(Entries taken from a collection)
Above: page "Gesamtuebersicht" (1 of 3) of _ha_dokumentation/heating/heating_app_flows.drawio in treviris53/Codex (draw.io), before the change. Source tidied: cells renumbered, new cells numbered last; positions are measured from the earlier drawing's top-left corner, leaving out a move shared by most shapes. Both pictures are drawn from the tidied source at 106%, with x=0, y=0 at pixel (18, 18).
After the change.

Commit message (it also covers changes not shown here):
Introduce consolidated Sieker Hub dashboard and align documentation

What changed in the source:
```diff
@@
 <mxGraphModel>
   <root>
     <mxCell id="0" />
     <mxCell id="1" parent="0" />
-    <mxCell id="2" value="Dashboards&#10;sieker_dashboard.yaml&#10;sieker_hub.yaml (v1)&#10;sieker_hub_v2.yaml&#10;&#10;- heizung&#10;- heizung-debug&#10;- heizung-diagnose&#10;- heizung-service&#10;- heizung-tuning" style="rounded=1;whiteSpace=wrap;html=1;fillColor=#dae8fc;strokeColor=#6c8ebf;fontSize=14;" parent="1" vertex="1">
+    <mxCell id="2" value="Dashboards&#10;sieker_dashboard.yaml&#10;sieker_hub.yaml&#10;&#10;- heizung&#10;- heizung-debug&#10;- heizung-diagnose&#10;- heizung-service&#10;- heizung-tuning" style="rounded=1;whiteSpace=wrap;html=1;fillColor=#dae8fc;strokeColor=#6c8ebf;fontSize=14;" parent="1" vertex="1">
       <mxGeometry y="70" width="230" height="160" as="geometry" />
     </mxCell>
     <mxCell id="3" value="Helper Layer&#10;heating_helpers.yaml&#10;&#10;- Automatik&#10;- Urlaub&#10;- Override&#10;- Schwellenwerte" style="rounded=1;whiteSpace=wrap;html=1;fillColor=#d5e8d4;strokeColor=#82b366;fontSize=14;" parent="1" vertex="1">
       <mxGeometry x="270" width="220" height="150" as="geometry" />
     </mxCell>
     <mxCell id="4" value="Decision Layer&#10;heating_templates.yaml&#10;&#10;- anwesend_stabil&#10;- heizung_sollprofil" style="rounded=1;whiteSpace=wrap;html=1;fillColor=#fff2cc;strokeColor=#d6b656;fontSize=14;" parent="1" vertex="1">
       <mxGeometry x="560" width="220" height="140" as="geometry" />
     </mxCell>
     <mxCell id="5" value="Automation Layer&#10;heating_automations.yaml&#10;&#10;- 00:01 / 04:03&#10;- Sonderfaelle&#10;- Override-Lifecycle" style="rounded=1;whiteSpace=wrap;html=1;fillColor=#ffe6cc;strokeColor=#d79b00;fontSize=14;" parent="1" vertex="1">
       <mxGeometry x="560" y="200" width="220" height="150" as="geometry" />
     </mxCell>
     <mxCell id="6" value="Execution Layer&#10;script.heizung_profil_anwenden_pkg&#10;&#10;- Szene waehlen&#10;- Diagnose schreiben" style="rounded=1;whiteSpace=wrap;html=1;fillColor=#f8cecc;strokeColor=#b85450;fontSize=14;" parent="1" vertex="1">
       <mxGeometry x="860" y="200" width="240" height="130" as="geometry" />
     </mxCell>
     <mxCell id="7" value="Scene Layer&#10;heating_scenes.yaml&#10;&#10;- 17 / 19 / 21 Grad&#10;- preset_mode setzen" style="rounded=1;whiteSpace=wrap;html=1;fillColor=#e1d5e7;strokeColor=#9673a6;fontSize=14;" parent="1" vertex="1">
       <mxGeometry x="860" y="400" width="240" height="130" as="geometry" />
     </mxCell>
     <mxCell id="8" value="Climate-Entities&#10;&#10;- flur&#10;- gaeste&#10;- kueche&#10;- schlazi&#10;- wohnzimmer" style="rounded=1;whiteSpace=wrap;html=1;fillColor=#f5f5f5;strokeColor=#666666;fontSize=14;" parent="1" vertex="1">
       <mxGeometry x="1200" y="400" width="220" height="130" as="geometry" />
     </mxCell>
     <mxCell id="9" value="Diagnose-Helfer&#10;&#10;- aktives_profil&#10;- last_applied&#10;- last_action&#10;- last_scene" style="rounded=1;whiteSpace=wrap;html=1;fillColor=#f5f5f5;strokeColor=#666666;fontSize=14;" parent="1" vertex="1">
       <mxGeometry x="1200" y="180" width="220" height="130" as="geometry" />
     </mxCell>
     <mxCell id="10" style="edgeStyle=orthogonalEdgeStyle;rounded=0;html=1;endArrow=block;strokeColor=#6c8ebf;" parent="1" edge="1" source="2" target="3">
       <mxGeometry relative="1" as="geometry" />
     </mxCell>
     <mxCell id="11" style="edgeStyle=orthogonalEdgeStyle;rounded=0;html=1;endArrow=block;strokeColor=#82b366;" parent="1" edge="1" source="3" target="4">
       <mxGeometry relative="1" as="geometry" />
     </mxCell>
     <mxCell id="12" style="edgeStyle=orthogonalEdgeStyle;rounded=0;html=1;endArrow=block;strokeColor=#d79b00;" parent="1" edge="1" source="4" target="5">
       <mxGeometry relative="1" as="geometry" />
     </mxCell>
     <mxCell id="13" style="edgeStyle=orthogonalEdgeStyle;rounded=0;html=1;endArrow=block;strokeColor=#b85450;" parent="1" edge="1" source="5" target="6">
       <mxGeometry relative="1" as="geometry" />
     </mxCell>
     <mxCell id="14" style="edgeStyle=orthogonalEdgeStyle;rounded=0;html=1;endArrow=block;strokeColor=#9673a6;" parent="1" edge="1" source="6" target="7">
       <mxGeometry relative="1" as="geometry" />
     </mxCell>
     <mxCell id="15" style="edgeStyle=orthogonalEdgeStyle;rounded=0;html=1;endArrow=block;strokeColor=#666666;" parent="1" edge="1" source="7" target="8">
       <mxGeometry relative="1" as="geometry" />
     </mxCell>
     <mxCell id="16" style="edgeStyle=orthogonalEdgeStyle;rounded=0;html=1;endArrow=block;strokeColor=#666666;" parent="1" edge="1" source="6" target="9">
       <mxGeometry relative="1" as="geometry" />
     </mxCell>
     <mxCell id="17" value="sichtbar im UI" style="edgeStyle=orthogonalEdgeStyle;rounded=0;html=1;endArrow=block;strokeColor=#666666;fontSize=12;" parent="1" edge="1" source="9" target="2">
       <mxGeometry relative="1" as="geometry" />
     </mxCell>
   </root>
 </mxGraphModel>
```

## ACTIVITY
Please print all the data again exactly as given.

## RESPONSE TO THIS TASK
Above: page "Gesamtuebersicht" (1 of 3) of _ha_dokumentation/heating/heating_app_flows.drawio in treviris53/Codex (draw.io), before the change. Source tidied: cells renumbered, new cells numbered last; positions are measured from the earlier drawing's top-left corner, leaving out a move shared by most shapes. Both pictures are drawn from the tidied source at 106%, with x=0, y=0 at pixel (18, 18).
After the change.

Commit message (it also covers changes not shown here):
Introduce consolidated Sieker Hub dashboard and align documentation

What changed in the source:
```diff
@@
 <mxGraphModel>
   <root>
     <mxCell id="0" />
     <mxCell id="1" parent="0" />
-    <mxCell id="2" value="Dashboards&#10;sieker_dashboard.yaml&#10;sieker_hub.yaml (v1)&#10;sieker_hub_v2.yaml&#10;&#10;- heizung&#10;- heizung-debug&#10;- heizung-diagnose&#10;- heizung-service&#10;- heizung-tuning" style="rounded=1;whiteSpace=wrap;html=1;fillColor=#dae8fc;strokeColor=#6c8ebf;fontSize=14;" parent="1" vertex="1">
+    <mxCell id="2" value="Dashboards&#10;sieker_dashboard.yaml&#10;sieker_hub.yaml&#10;&#10;- heizung&#10;- heizung-debug&#10;- heizung-diagnose&#10;- heizung-service&#10;- heizung-tuning" style="rounded=1;whiteSpace=wrap;html=1;fillColor=#dae8fc;strokeColor=#6c8ebf;fontSize=14;" parent="1" vertex="1">
       <mxGeometry y="70" width="230" height="160" as="geometry" />
     </mxCell>
     <mxCell id="3" value="Helper Layer&#10;heating_helpers.yaml&#10;&#10;- Automatik&#10;- Urlaub&#10;- Override&#10;- Schwellenwerte" style="rounded=1;whiteSpace=wrap;html=1;fillColor=#d5e8d4;strokeColor=#82b366;fontSize=14;" parent="1" vertex="1">
       <mxGeometry x="270" width="220" height="150" as="geometry" />
     </mxCell>
     <mxCell id="4" value="Decision Layer&#10;heating_templates.yaml&#10;&#10;- anwesend_stabil&#10;- heizung_sollprofil" style="rounded=1;whiteSpace=wrap;html=1;fillColor=#fff2cc;strokeColor=#d6b656;fontSize=14;" parent="1" vertex="1">
       <mxGeometry x="560" width="220" height="140" as="geometry" />
     </mxCell>
     <mxCell id="5" value="Automation Layer&#10;heating_automations.yaml&#10;&#10;- 00:01 / 04:03&#10;- Sonderfaelle&#10;- Override-Lifecycle" style="rounded=1;whiteSpace=wrap;html=1;fillColor=#ffe6cc;strokeColor=#d79b00;fontSize=14;" parent="1" vertex="1">
       <mxGeometry x="560" y="200" width="220" height="150" as="geometry" />
     </mxCell>
     <mxCell id="6" value="Execution Layer&#10;script.heizung_profil_anwenden_pkg&#10;&#10;- Szene waehlen&#10;- Diagnose schreiben" style="rounded=1;whiteSpace=wrap;html=1;fillColor=#f8cecc;strokeColor=#b85450;fontSize=14;" parent="1" vertex="1">
       <mxGeometry x="860" y="200" width="240" height="130" as="geometry" />
     </mxCell>
     <mxCell id="7" value="Scene Layer&#10;heating_scenes.yaml&#10;&#10;- 17 / 19 / 21 Grad&#10;- preset_mode setzen" style="rounded=1;whiteSpace=wrap;html=1;fillColor=#e1d5e7;strokeColor=#9673a6;fontSize=14;" parent="1" vertex="1">
       <mxGeometry x="860" y="400" width="240" height="130" as="geometry" />
     </mxCell>
     <mxCell id="8" value="Climate-Entities&#10;&#10;- flur&#10;- gaeste&#10;- kueche&#10;- schlazi&#10;- wohnzimmer" style="rounded=1;whiteSpace=wrap;html=1;fillColor=#f5f5f5;strokeColor=#666666;fontSize=14;" parent="1" vertex="1">
       <mxGeometry x="1200" y="400" width="220" height="130" as="geometry" />
     </mxCell>
     <mxCell id="9" value="Diagnose-Helfer&#10;&#10;- aktives_profil&#10;- last_applied&#10;- last_action&#10;- last_scene" style="rounded=1;whiteSpace=wrap;html=1;fillColor=#f5f5f5;strokeColor=#666666;fontSize=14;" parent="1" vertex="1">
       <mxGeometry x="1200" y="180" width="220" height="130" as="geometry" />
     </mxCell>
     <mxCell id="10" style="edgeStyle=orthogonalEdgeStyle;rounded=0;html=1;endArrow=block;strokeColor=#6c8ebf;" parent="1" edge="1" source="2" target="3">
       <mxGeometry relative="1" as="geometry" />
     </mxCell>
     <mxCell id="11" style="edgeStyle=orthogonalEdgeStyle;rounded=0;html=1;endArrow=block;strokeColor=#82b366;" parent="1" edge="1" source="3" target="4">
       <mxGeometry relative="1" as="geometry" />
     </mxCell>
     <mxCell id="12" style="edgeStyle=orthogonalEdgeStyle;rounded=0;html=1;endArrow=block;strokeColor=#d79b00;" parent="1" edge="1" source="4" target="5">
       <mxGeometry relative="1" as="geometry" />
     </mxCell>
     <mxCell id="13" style="edgeStyle=orthogonalEdgeStyle;rounded=0;html=1;endArrow=block;strokeColor=#b85450;" parent="1" edge="1" source="5" target="6">
       <mxGeometry relative="1" as="geometry" />
     </mxCell>
     <mxCell id="14" style="edgeStyle=orthogonalEdgeStyle;rounded=0;html=1;endArrow=block;strokeColor=#9673a6;" parent="1" edge="1" source="6" target="7">
       <mxGeometry relative="1" as="geometry" />
     </mxCell>
     <mxCell id="15" style="edgeStyle=orthogonalEdgeStyle;rounded=0;html=1;endArrow=block;strokeColor=#666666;" parent="1" edge="1" source="7" target="8">
       <mxGeometry relative="1" as="geometry" />
     </mxCell>
     <mxCell id="16" style="edgeStyle=orthogonalEdgeStyle;rounded=0;html=1;endArrow=block;strokeColor=#666666;" parent="1" edge="1" source="6" target="9">
       <mxGeometry relative="1" as="geometry" />
     </mxCell>
     <mxCell id="17" value="sichtbar im UI" style="edgeStyle=orthogonalEdgeStyle;rounded=0;html=1;endArrow=block;strokeColor=#666666;fontSize=12;" parent="1" edge="1" source="9" target="2">
       <mxGeometry relative="1" as="geometry" />
     </mxCell>
   </root>
 </mxGraphModel>
```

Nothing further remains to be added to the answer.